The are lots of different species of bear, but the polar, black and grizzly are the deadliest. Native to the Arctic, polar bears could decapitate a human being with one swipe of their massive paws. Bears generally attack when they are hungry, so it's a good idea to keep food away from your camp. Kills: An estimated 5 to 10 people a year. Deadly technique: Bear will use their teeth and claws to maul and trample their victims. Lives in: North America, Canada, North Pole, and Russia.
Crocodiles have been around for 200 million years, and are fearsome predators. The saltwater crocodile, or saltie, is the largest living reptile in the world, and can grow up to 21ft long and weigh 1.6 tons. These animals can run extremely fast on land, and, in the water, can swim as fast as dolphin. Many fatalities occur when people are washing or gathering food near river banks. Kills: An estimated 600-800 people a year. Deadly technique: Crocodiles will grab their victims with terrifying speed, and often launch into a 'death roll', weakening its prey, dragging it under water and drowning the victim. Lives in: Africa and Australia

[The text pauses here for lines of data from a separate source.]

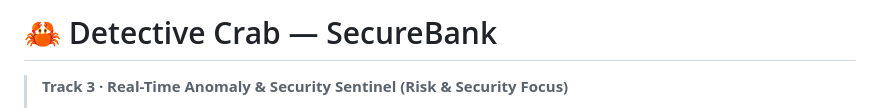
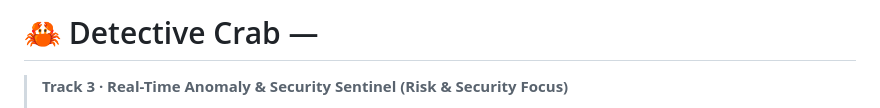
Before and after one commit to galleto/Detective_Crab, a Markdown page: README.md, the part around the change. Rendered like a GitHub page.

Commit message:
Update project title in README.md
Removed the 'SecureBank' reference from the project title in README.

```diff
--- a/README.md
+++ b/README.md
@@ -1,4 +1,4 @@
-# 🦀 Detective Crab — SecureBank
+# 🦀 Detective Crab —
 
 > **Track 3 · Real-Time Anomaly & Security Sentinel (Risk & Security Focus)**
 >
```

Out of the 1,500 species of scorpion, the African spitting scorpion is thought to be the most deadly, and can spray its venom up to a metre. Arounf 25 species of scorpion are thought to be deadly to humans. Kills: An estimated 800-2,000 people a year. Deadly technique: Scorpions use their tail stingers to paralyse their prey with venom. Lives in: Worldwide; particularly Africa, the Americas and Central Asia.

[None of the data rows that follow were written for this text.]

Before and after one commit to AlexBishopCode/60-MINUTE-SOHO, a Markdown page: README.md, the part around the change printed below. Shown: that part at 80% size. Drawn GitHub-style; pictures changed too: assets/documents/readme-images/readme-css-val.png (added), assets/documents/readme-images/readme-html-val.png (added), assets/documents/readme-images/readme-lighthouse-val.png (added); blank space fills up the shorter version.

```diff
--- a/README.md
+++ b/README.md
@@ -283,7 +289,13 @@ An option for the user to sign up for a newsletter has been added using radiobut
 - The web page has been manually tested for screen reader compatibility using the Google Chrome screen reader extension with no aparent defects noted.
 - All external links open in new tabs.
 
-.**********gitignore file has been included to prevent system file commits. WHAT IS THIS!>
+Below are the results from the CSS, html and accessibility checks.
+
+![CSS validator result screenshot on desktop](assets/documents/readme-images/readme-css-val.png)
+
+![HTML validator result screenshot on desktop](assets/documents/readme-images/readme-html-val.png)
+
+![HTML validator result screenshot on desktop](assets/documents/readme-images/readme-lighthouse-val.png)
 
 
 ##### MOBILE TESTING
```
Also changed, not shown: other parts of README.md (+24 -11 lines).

Weighing in at up to eight tons, although beautiful creatures, elephants can be lethal. African elephants in particular can be aggressive, especially older bulls and young males. These creatures, unsurprisingly, are more aggressive in areas where poaching is rife or when their habitat is threatened. Kills: An estimated 300-500 people a year. Deadly technique: Most human deaths are result of the elephant trampling on its victim. Lives in: Africa and India

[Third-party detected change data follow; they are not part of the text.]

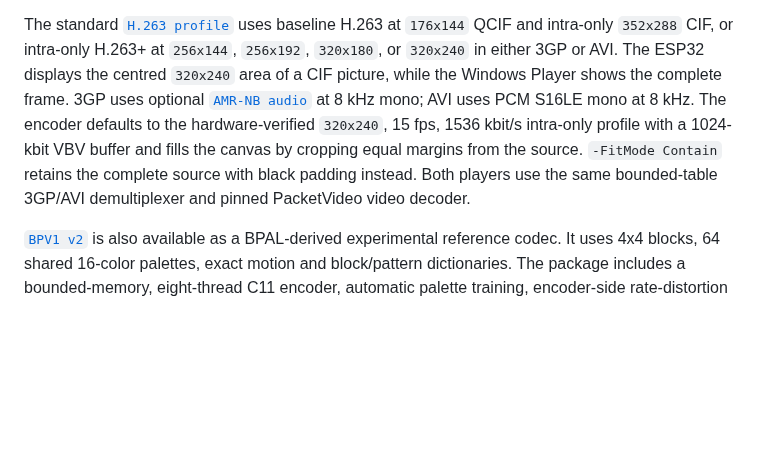
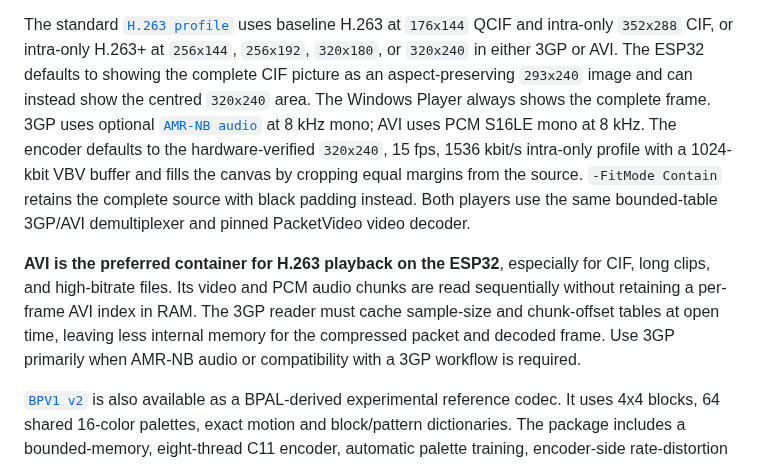
Before and after one commit to Witali/HLV-codec, a Markdown page: README.md, the part around the change. Drawn GitHub-style; blank space fills up the shorter version.

Commit message:
Recommend AVI for ESP32 H.263 playback

```diff
--- a/README.md
+++ b/README.md
@@ -31,14 +31,22 @@ play in the native Windows application with ordinary 8-bit YUV frames.
 The standard [`H.263 profile`](codecs/h263/) uses baseline H.263 at
 `176x144` QCIF and intra-only `352x288` CIF, or intra-only H.263+ at
 `256x144`, `256x192`, `320x180`, or `320x240` in either 3GP or AVI. The ESP32
-displays the centred `320x240` area of a CIF picture, while the Windows Player
-shows the complete frame. 3GP uses optional
+defaults to showing the complete CIF picture as an aspect-preserving
+`293x240` image and can instead show the centred `320x240` area. The Windows
+Player always shows the complete frame. 3GP uses optional
 [`AMR-NB audio`](codecs/amrnb/) at 8 kHz mono; AVI uses PCM S16LE mono at
 8 kHz. The encoder defaults to the hardware-verified `320x240`, 15 fps,
 1536 kbit/s intra-only profile with a 1024-kbit VBV buffer and fills the canvas
 by cropping equal margins from the source. `-FitMode Contain` retains the
 complete source with black padding instead. Both players use the same
 bounded-table 3GP/AVI demultiplexer and pinned PacketVideo video decoder.
+
+**AVI is the preferred container for H.263 playback on the ESP32**, especially
+for CIF, long clips, and high-bitrate files. Its video and PCM audio chunks are
+read sequentially without retaining a per-frame AVI index in RAM. The 3GP
+reader must cache sample-size and chunk-offset tables at open time, leaving
+less internal memory for the compressed packet and decoded frame. Use 3GP
+primarily when AMR-NB audio or compatibility with a 3GP workflow is required.
 
 [`BPV1 v2`](codecs/bpv/) is also available as a BPAL-derived experimental
 reference codec. It uses 4x4 blocks, 64 shared 16-color palettes, exact motion
```
Also changed, not shown: docs/ESP32_PLAYER.md (+15 -1 lines), firmware/esp32_2432s028_hlv_player_idf/README.md (+6 -0 lines).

African lions are the biggest of the big cats, and are known to kill around 70 people in Tanzania alone every year. With the destruction of their habitat, human attacks by leopards in India, and the North American mountain lion are thought to be on the increase. Kills: An estimated 800 people a year. Deadly technique: African lions will often use strangulation to kill their prey, while tigers will attack from the back and aim for the jugular, and mountain lions will maul their victims. Lives in: Africa, North America, and India